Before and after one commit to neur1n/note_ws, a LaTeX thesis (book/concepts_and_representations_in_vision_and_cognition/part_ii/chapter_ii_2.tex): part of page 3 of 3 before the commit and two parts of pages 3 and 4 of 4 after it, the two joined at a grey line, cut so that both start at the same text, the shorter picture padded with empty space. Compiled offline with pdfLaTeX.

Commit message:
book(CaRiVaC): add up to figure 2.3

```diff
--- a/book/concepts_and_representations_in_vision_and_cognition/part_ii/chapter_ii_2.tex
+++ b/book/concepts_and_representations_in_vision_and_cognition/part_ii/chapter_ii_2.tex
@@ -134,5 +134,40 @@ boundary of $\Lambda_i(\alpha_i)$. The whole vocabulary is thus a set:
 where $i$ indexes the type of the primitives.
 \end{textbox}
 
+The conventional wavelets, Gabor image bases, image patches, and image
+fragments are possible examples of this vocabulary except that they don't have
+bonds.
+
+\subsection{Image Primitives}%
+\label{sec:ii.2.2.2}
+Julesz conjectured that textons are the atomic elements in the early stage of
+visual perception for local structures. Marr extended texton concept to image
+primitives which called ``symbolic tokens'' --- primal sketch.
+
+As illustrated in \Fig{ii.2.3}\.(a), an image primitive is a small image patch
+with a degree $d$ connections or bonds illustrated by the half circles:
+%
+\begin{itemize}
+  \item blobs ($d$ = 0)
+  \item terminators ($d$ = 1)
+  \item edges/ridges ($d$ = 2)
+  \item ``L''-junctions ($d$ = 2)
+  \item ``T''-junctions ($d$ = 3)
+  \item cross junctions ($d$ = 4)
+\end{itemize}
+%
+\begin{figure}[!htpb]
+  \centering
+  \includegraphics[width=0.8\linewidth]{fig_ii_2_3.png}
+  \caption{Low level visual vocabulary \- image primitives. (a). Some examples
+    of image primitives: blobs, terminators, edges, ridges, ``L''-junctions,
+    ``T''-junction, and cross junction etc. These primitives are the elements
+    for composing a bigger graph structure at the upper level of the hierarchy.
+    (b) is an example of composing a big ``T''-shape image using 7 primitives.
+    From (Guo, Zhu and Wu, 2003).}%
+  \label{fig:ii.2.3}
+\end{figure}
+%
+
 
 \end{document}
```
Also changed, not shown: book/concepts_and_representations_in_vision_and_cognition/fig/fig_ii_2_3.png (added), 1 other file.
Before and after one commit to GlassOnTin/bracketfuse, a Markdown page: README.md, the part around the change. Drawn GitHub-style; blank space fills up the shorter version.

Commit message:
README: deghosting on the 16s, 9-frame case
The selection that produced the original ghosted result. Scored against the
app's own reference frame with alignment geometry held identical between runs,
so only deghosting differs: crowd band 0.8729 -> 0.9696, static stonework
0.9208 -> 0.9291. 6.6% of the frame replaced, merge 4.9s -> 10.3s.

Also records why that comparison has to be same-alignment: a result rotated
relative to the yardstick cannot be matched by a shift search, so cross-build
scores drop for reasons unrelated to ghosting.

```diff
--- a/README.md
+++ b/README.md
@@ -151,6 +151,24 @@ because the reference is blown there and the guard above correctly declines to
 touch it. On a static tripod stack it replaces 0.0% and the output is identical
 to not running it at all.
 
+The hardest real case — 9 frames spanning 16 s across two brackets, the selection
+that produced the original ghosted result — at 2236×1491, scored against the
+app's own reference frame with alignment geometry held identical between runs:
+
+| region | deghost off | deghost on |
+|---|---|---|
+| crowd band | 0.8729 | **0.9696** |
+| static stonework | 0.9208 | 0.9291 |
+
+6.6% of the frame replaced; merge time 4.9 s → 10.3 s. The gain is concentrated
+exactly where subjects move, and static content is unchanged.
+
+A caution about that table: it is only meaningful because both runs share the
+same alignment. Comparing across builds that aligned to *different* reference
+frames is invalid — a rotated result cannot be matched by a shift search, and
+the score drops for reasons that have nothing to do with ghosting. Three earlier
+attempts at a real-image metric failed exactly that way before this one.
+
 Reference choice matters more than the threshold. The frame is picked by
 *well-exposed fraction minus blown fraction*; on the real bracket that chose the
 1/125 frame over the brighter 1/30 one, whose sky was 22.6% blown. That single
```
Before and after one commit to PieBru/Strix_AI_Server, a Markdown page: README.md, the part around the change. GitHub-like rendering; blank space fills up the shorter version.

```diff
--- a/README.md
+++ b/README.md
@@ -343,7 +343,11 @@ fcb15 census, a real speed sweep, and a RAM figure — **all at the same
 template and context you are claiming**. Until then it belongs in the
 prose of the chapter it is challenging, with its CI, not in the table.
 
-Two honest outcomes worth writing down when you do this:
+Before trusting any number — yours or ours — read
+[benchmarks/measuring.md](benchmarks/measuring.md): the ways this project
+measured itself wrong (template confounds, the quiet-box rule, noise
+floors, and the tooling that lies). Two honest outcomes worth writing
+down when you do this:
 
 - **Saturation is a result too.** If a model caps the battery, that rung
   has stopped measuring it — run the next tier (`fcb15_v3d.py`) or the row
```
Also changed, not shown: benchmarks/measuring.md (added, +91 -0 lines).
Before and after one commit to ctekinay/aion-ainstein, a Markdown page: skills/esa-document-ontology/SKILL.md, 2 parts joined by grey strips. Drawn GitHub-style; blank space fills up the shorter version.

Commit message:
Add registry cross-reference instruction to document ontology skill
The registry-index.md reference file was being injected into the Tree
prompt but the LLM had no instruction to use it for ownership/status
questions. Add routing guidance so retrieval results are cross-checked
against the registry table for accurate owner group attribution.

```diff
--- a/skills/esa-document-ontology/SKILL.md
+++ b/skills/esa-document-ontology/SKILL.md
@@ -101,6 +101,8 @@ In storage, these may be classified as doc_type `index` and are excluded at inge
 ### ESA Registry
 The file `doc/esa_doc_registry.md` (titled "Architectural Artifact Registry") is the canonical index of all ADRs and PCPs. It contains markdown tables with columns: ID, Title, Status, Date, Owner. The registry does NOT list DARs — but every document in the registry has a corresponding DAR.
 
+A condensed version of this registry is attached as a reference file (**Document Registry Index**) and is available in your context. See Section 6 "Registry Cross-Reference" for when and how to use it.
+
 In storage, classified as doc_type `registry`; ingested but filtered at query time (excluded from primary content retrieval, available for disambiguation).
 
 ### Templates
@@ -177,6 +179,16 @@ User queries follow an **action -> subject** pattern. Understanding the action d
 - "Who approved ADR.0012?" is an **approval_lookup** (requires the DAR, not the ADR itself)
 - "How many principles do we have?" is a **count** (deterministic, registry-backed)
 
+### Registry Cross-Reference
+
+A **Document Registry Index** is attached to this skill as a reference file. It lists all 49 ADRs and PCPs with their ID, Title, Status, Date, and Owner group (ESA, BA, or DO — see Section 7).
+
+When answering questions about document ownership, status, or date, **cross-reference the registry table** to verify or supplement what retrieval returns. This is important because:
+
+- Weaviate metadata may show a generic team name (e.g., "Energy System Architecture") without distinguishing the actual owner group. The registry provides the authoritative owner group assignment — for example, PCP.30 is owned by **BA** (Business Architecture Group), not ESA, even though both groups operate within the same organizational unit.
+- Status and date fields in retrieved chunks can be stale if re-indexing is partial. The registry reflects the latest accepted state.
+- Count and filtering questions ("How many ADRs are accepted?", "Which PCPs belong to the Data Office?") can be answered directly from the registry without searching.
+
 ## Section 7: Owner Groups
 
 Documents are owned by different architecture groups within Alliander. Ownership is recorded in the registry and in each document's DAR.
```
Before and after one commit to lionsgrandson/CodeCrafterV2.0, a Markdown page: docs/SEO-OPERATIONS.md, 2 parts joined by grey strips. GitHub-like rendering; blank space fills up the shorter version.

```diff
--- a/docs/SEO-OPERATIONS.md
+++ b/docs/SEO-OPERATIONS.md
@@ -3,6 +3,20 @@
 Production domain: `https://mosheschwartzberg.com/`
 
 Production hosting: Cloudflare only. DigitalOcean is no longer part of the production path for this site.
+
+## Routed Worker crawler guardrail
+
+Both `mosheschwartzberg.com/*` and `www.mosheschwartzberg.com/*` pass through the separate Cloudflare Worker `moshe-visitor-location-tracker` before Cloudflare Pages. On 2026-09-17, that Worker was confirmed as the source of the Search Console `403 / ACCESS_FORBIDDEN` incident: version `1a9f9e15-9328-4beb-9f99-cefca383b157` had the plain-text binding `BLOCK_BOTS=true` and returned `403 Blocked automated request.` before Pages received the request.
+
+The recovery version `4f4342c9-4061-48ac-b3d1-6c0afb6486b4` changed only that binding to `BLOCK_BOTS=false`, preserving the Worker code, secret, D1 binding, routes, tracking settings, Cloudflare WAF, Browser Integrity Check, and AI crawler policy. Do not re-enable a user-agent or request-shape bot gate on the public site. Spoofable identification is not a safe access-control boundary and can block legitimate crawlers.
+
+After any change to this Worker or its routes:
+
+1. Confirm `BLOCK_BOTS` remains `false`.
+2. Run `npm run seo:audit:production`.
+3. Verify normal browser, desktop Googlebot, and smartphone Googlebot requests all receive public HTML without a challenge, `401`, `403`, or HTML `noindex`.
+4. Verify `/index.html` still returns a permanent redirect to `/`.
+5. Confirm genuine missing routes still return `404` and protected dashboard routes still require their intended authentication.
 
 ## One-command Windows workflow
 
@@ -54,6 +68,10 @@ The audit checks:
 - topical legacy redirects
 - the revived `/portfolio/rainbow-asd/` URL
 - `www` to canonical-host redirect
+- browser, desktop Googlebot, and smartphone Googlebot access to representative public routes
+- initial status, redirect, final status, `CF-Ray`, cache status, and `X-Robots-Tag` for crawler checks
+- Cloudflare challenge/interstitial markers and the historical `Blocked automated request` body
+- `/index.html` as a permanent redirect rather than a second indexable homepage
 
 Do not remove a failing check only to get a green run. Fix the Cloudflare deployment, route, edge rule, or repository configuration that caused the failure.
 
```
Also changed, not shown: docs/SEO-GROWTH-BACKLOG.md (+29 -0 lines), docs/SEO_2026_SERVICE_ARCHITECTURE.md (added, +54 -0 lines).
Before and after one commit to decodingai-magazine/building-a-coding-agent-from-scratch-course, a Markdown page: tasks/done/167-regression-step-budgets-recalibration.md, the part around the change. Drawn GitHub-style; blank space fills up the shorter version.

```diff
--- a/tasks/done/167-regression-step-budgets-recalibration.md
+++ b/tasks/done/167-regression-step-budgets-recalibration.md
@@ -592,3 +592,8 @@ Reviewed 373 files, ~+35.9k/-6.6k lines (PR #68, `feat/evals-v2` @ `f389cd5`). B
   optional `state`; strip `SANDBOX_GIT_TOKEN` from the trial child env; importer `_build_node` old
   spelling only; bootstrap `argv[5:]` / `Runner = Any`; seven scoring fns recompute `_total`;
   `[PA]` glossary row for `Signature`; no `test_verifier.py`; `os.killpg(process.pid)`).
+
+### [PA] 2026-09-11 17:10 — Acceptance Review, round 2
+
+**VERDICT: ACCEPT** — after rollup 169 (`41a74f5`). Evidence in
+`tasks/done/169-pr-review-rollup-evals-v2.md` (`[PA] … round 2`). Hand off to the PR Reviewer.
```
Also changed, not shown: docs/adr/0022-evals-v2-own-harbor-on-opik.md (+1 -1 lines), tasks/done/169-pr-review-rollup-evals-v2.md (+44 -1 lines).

§ **Your objective**:
Look over the material above and show each line where "ontology" appears.

§ **Solved problem**:
Before and after one commit to ctekinay/aion-ainstein, a Markdown page: skills/esa-document-ontology/SKILL.md, 2 parts joined by grey strips. Drawn GitHub-style; blank space fills up the shorter version.
Add registry cross-reference instruction to document ontology skill
--- a/skills/esa-document-ontology/SKILL.md
+++ b/skills/esa-document-ontology/SKILL.md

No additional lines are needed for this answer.